Gaia will measure the positions of the stars located hundreds of light-years away with an accuracy of microarcseconds. But what exactly do these distance measurements mean?
One light year (ly) is the distance travelled by light through space in one year, equal to about 9.5 million million kilometres. Gaia will be studying stars hundreds of light-years from Earth, that is, millions of billions of kilometres away.
A parsec is another commonly used unit of length in astronomy, equal to 3.26 light-years, or nearly 31 trillion kilometres. Its name derives from measurements of parallax: it is the distance corresponding to a parallax angle of one arcsecond.

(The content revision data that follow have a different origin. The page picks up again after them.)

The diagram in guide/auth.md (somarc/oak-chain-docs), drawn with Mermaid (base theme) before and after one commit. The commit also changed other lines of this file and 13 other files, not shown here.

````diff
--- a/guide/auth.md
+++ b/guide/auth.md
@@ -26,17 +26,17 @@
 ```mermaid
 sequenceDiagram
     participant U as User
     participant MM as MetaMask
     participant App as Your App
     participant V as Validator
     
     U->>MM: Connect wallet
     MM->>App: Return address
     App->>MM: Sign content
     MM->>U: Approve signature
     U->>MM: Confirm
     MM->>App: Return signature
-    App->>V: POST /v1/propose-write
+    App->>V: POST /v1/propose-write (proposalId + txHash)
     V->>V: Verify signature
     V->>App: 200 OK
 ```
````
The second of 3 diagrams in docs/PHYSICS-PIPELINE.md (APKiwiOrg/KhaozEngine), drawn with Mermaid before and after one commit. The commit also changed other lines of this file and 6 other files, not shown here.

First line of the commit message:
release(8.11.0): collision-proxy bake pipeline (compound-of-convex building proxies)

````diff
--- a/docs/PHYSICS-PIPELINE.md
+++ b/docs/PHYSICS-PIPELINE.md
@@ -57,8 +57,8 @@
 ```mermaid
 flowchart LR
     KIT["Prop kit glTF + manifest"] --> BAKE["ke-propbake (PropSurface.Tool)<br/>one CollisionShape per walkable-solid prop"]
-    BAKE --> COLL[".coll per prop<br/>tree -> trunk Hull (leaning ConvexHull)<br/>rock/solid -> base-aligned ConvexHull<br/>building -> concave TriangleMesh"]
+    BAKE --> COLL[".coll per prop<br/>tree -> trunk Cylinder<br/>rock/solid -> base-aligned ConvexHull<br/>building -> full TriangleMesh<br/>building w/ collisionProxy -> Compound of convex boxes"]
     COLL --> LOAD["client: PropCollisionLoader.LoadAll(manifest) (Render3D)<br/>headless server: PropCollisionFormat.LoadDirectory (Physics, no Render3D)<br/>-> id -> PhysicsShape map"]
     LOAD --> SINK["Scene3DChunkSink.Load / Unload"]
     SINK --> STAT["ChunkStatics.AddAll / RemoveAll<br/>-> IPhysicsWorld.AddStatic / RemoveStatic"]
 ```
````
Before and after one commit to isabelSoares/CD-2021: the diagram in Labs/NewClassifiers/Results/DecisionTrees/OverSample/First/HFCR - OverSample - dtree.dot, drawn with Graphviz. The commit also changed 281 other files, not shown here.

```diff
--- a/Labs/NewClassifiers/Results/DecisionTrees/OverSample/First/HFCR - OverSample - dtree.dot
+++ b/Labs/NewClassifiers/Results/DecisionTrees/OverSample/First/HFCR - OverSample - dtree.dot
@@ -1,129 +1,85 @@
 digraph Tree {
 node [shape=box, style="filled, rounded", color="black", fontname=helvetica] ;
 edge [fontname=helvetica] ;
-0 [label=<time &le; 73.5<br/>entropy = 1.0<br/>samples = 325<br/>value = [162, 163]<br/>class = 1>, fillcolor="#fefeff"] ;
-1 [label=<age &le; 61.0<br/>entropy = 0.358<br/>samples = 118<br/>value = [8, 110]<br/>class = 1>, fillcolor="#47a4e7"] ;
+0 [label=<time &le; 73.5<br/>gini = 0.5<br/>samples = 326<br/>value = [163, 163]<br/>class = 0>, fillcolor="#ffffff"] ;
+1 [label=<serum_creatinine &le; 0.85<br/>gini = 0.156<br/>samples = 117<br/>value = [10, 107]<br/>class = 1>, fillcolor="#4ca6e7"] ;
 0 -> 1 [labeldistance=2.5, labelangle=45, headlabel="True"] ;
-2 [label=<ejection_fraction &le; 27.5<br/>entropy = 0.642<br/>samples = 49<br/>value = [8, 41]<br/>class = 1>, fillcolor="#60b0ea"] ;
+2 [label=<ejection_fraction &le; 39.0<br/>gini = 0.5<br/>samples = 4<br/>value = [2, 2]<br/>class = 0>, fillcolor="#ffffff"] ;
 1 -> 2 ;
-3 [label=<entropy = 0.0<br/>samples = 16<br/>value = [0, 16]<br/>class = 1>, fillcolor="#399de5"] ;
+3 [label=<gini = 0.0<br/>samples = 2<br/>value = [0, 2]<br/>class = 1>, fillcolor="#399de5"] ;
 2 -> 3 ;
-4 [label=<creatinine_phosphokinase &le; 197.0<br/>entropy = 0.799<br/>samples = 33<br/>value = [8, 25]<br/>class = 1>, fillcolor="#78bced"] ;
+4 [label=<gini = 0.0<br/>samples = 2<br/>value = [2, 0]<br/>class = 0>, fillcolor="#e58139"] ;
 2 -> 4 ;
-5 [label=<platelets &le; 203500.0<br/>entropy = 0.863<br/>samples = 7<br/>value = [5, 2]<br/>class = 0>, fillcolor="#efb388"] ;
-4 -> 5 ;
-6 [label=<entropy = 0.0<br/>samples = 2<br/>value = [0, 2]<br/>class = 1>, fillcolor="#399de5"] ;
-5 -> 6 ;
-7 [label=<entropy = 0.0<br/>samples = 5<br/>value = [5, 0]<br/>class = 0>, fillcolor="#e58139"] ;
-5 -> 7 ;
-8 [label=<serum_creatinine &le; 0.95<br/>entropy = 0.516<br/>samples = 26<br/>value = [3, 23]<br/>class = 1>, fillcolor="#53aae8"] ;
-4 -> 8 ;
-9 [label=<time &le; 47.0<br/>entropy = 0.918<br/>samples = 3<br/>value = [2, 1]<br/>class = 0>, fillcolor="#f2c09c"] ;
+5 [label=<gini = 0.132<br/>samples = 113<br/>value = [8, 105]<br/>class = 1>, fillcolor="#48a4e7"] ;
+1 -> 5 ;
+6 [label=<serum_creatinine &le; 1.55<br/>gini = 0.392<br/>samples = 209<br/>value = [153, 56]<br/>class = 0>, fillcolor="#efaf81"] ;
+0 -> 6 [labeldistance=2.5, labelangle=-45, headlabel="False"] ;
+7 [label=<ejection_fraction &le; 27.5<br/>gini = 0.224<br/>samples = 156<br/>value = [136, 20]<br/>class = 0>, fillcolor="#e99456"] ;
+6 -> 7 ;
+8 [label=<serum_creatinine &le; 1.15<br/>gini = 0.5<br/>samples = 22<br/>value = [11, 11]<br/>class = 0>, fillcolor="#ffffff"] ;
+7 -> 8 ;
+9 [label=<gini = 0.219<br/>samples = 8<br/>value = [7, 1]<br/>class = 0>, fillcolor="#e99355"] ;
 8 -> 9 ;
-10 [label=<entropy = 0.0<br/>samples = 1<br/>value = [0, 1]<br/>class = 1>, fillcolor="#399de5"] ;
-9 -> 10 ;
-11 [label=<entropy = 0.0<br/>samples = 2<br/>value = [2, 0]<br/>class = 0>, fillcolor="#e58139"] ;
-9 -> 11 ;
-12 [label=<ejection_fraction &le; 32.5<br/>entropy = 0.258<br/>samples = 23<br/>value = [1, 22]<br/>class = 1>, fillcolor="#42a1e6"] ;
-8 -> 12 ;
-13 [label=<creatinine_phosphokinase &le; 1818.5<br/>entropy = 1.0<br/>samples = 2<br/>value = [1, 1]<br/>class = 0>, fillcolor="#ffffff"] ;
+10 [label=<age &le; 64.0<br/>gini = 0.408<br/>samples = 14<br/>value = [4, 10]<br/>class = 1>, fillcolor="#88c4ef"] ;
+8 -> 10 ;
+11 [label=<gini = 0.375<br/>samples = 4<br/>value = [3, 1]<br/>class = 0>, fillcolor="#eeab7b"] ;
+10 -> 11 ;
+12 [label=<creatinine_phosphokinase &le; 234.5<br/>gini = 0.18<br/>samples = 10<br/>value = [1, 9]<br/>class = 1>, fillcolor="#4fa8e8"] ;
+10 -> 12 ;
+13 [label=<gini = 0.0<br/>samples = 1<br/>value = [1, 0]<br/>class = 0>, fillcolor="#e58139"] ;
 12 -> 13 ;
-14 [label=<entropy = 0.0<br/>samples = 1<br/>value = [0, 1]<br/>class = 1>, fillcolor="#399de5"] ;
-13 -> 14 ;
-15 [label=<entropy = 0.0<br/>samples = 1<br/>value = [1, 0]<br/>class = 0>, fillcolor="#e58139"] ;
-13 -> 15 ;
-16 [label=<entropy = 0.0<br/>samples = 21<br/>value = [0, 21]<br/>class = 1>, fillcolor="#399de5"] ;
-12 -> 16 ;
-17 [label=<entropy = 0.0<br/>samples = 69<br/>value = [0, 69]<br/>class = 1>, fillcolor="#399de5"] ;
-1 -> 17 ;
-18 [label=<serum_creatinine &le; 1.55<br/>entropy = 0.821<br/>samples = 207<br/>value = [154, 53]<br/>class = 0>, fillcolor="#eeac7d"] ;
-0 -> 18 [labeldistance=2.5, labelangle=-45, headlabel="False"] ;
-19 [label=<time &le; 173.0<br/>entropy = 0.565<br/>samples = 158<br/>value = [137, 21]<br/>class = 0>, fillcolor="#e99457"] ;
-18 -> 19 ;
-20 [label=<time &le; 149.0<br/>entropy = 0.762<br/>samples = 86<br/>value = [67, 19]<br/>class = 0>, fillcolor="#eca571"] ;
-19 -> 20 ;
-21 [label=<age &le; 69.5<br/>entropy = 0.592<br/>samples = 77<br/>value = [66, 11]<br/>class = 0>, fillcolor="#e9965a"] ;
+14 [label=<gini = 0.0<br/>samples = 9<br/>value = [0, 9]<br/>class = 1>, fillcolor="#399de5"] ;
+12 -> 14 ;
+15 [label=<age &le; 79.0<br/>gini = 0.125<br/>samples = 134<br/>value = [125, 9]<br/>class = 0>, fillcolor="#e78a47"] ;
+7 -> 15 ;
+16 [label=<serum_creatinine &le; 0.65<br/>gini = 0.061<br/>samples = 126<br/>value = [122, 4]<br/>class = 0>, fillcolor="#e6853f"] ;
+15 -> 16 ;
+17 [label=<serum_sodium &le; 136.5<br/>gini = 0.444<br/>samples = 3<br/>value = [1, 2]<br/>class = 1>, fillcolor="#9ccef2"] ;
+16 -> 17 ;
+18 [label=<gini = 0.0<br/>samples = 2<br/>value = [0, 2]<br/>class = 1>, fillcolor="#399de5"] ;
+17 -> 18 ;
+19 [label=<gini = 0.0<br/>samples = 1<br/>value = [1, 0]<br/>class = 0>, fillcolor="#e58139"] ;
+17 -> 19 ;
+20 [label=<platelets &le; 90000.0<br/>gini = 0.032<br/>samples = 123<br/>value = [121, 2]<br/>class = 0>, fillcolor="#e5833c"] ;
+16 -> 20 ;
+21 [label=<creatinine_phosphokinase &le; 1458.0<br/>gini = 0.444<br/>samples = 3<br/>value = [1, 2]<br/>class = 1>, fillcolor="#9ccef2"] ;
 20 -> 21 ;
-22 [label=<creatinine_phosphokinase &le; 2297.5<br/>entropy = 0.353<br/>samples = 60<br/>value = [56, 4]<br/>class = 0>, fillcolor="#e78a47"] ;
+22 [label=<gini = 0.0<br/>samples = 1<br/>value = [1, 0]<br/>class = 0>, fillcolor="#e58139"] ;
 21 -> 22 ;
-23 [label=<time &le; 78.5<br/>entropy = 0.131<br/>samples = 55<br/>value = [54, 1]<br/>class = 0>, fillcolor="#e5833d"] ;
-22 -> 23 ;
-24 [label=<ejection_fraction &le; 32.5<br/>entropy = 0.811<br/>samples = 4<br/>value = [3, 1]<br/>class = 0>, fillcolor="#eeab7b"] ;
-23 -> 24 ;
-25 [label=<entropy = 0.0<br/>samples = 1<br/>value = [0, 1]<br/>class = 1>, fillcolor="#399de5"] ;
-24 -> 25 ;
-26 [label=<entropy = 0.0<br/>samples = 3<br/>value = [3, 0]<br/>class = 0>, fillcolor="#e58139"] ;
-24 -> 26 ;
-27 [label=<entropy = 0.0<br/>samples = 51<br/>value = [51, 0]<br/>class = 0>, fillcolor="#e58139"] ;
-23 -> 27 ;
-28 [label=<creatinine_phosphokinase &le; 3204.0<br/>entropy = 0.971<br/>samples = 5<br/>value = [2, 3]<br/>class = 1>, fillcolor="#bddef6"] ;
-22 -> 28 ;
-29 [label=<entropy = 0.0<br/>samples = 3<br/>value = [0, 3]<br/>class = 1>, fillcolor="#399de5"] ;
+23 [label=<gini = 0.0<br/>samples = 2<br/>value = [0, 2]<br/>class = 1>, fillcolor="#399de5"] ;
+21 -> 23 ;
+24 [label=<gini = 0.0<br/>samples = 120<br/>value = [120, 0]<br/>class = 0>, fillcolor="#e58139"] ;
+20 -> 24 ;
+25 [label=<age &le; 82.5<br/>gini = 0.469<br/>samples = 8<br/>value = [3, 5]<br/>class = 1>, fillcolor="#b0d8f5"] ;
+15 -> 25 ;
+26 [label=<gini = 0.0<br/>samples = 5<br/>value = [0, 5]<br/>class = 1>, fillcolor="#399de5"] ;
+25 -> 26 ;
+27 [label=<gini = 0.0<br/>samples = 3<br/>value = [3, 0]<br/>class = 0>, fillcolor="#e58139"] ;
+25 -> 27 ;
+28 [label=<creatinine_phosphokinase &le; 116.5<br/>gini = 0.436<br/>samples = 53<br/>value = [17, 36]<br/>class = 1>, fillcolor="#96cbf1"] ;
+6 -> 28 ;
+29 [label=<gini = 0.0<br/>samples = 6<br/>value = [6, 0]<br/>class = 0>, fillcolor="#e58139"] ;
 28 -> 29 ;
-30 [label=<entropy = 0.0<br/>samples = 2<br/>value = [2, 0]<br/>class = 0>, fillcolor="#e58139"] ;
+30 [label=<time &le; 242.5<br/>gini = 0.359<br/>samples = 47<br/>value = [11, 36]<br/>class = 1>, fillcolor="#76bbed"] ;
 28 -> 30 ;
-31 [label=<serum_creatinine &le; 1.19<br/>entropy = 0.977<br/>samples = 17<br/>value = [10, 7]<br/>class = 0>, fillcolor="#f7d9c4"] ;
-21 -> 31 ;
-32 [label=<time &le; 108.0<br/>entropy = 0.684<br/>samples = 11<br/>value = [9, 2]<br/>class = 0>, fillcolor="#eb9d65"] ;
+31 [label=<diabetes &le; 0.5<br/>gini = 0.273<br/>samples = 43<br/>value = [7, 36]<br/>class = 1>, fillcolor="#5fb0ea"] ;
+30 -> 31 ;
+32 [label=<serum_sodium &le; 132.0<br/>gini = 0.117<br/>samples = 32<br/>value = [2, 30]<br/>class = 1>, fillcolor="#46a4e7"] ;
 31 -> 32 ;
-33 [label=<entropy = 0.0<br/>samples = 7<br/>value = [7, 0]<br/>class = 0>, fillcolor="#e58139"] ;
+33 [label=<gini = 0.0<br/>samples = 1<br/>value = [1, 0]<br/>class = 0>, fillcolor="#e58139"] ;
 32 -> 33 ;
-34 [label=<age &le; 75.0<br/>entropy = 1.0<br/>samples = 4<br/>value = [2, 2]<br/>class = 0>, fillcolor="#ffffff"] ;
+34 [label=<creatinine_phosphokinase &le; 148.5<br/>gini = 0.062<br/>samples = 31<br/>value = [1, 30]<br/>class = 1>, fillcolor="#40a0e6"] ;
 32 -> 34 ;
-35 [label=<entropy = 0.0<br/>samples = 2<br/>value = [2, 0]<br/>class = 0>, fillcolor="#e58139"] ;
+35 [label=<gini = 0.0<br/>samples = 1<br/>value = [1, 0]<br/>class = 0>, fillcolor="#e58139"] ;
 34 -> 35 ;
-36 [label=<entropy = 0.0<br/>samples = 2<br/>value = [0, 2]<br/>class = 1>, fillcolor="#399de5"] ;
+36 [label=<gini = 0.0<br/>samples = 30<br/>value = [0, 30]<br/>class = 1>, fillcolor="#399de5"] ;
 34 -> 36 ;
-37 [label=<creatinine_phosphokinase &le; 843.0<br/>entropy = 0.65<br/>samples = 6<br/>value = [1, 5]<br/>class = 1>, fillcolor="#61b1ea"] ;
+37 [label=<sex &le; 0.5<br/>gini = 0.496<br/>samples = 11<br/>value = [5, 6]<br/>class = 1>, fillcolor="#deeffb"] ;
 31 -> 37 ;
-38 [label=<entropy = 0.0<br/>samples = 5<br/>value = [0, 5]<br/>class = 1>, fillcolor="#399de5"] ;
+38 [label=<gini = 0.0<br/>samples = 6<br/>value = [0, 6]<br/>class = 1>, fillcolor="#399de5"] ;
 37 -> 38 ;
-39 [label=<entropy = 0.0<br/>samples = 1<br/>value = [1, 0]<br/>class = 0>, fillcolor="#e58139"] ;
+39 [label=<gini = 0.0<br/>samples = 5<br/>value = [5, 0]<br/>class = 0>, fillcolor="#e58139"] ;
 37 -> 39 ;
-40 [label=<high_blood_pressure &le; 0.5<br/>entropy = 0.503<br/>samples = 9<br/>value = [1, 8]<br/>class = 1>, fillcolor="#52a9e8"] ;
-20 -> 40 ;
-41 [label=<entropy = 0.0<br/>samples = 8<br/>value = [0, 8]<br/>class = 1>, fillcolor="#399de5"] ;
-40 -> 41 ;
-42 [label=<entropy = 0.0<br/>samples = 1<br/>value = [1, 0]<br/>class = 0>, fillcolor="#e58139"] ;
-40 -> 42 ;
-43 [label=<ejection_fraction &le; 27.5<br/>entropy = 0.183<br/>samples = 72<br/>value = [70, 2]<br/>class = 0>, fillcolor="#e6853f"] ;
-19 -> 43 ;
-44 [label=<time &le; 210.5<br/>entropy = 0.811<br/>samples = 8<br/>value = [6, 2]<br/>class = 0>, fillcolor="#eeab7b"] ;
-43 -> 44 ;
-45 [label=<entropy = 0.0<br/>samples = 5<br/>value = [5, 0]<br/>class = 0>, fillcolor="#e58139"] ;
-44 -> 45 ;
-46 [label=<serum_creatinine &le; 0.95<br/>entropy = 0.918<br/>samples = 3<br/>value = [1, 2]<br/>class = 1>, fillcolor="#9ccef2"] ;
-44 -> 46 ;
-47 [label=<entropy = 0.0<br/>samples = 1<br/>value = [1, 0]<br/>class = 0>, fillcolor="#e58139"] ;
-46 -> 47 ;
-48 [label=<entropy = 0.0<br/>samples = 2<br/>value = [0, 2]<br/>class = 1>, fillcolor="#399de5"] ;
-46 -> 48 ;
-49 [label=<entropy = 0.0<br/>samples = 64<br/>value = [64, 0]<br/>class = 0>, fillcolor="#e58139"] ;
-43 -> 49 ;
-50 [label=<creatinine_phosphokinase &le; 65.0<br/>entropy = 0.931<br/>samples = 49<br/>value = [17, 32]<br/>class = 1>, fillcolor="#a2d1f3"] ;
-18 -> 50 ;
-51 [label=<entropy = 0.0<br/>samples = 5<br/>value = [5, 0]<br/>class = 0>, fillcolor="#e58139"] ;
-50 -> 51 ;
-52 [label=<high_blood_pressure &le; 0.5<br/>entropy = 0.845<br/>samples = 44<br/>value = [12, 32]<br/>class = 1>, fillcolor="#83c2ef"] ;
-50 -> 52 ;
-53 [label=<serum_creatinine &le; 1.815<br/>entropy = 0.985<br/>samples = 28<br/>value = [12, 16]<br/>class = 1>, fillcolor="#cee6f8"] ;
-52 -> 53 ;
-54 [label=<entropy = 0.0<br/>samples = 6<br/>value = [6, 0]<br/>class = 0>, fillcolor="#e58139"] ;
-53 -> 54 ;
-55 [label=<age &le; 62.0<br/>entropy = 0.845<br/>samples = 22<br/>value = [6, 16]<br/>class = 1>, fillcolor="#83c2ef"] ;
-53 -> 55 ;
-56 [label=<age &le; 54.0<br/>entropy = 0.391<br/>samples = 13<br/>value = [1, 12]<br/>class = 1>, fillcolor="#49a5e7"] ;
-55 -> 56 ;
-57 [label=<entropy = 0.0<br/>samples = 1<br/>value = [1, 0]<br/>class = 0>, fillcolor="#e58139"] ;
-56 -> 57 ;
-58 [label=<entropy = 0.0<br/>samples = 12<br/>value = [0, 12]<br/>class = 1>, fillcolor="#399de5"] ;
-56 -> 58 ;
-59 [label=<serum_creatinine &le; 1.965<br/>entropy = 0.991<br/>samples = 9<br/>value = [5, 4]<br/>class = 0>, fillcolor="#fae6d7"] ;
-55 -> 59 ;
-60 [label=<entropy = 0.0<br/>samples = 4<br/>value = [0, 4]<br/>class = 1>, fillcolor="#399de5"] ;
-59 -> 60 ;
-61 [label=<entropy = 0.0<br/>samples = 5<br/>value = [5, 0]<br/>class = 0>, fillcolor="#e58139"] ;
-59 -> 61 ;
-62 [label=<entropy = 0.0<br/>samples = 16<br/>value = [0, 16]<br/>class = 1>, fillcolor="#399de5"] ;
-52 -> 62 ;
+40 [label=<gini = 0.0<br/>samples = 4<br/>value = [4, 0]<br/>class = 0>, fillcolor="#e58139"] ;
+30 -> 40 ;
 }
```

Minutes, or seconds, of arc are means to describe very small angles. A full circle has 360 degrees, while can be divided up into units of arcminutes and arcseconds such that an arcminute is 1/60 of a degree and an arcsecond is 1/60 of an arcminute.
Smaller still, a milliarcsecond is one thousandth of an arcsecond, while a microarcseconds is one millionth of an arcsecond. Gaia will achieve this precision: for objects 4000 times fainter than the naked eye limit, Gaia will measure their positions to an accuracy of 24 microarcseconds, comparable to measuring the diameter of a human hair at a distance of 1000 km.